My friend, Gena, shared a conversation she had with a friend with a terminal illness. This friend knows she is dying and that her remaining time on earth is short. And yet, she looks forward with an heart full of faith. She knows where she is going. She knows the body that is failing her is not "her". It is a sacred temple, which houses her spirit, which is eternal and part of a Heavenly Family. As she referenced what it will be like as time goes on, her health getting worse, and the distance between this life and the next narrowing, she wants the transition to be welcomed, as uncomplicated and as smooth as possible. She said, "I'm not going to let my mortality get in the way." This woman knows that inside of her body rests a spirit that will continue on long after her mortal shell has expired. She knows this is not the end and therefore does not think with her mortal eyes, but her spiritual eyes.
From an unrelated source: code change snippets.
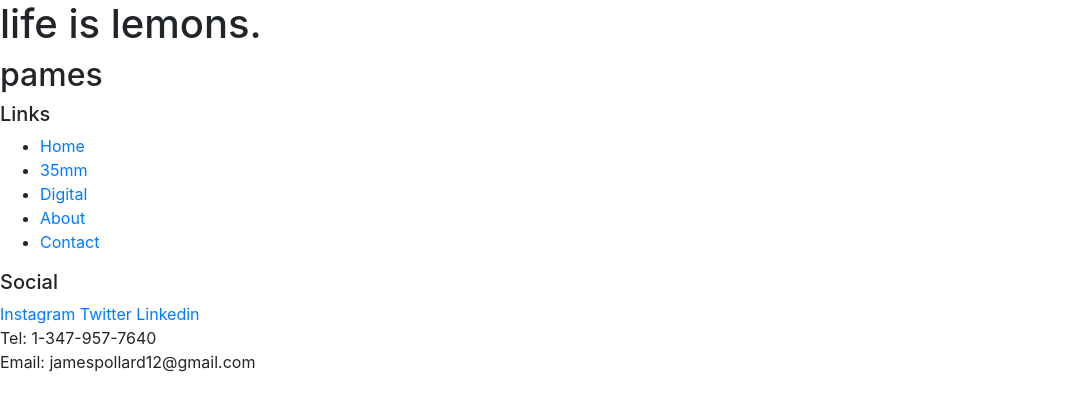
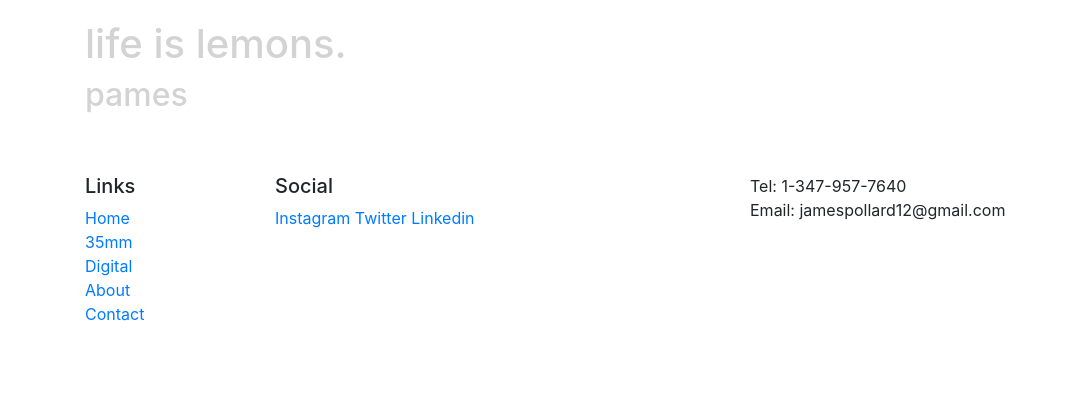
Before and after one commit to pamesjollard/pames.io, a website: page index.html in a window 1280 px wide. Shown: the whole page, without its empty margins (0-1068 px from the left). Drawn offline with nearby package versions, Linux system fonts and the light colour scheme.

Commit message:
styles-1

```diff
--- /dev/null
+++ b/css/styles.css
@@ -0,0 +1,6 @@
+.jumbotron {
+    padding-top: 20px;
+    padding-bottom: 20px;
+    background-color: white;
+    color: lightgrey
+}
--- a/index.html
+++ b/index.html
@@ -5,20 +5,30 @@
     <meta http-equiv="X-UA-Compatible" content="IE=edge">
     <meta name="viewport" content="width=device-width, initial-scale=1.0">
     <link rel="stylesheet" href="node_modules/bootstrap/dist/css/bootstrap.min.css" />
+    <link rel="preconnect" href="https://fonts.gstatic.com" />
+    <link href="https://fonts.googleapis.com/css2?family=Roboto+Condensed:wght@300&display=swap" rel="stylesheet" />
+    <link rel="stylesheet" href="css/styles.css" />
+
     <title>pames.io</title>
 </head>
 <body>
-    <header>
-        <div>
+    <header class="jumbotron">
+        <div class="container">
+            <div class="row">
+                <div class="col">
                     <h1>life is lemons.</h1>
                     <h2>pames</h2>
+                </div>
+            </div>
         </div>
     </header>
 
     <footer>
-        <div>
+        <div class="container">
+            <div class="row">
+                <div class="col-4 col-sm-2">
                     <h5>Links</h5>
-            <ul>
+                    <ul class="list-unstyled">
                         <li><a href="#">Home</a></li>
                         <li><a href="#">35mm</a></li>
                         <li><a href="#">Digital</a></li>
@@ -26,15 +36,17 @@
                         <li><a href="#">Contact</a></li>
                     </ul>
                 </div>
-        <div>
+                <div class="col-6 col-sm-5">
                     <h5>Social</h5>
                     <a href="http://instagram.com/pamesjollard/">Instagram</a>
                     <a href="http://twitter.com/jamespollard12">Twitter</a>
                     <a href="www.linkedin.com/in/james-pollard-9b516725">Linkedin</a>
                 </div>
-        <div>
+                <div class="col-sm-4">
                     Tel: 1-347-957-7640<br />
                     Email: jamespollard12@gmail.com
+                </div>
+            </div>
         </div>
     </footer>
 
```
Also changed, not shown: styles.css (deleted). Lines whose indentation alone changed are shown as unchanged.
This made me think about my own life. Do I let my mortality get in the way sometimes? No, I am not terminally ill. But at times does my spirit - the eternal part of me, the part that existed before this life and will continue to exist in the next - want to shout at my mortal being, "Stop getting distracted with these temporary things! Mortality is temporary! It's only a part of your eternal experience!" Will my spiritual eyes look back on this life here on earth and realize I focused too much on what was here, on things (possessions, hobbies, busy-ness) that would remain HERE, instead of focusing on what I CAN take with me (love cultivated for others by serving them, a testimony built unshakable by seeking the good, acquiring better understanding of God's word, applying the Atonement in my life and recognizing that my Savior's sacrifice was for me, personally). The things of mortality that I am seeking and centering my energy on are not wrong. They are all good things and serve a purpose. But good doesn't mean they are better, and it certainly doesn't mean they are the best. I'm so grateful that Gena shared the conversation with her friend. It was a tender mercy and a gentle reminder that while seeking the good, I need to reserve time for the better and the best. I must serve my spiritual ambitions as much or more than my mortal goals.
I mustn't let my mortality get in my way.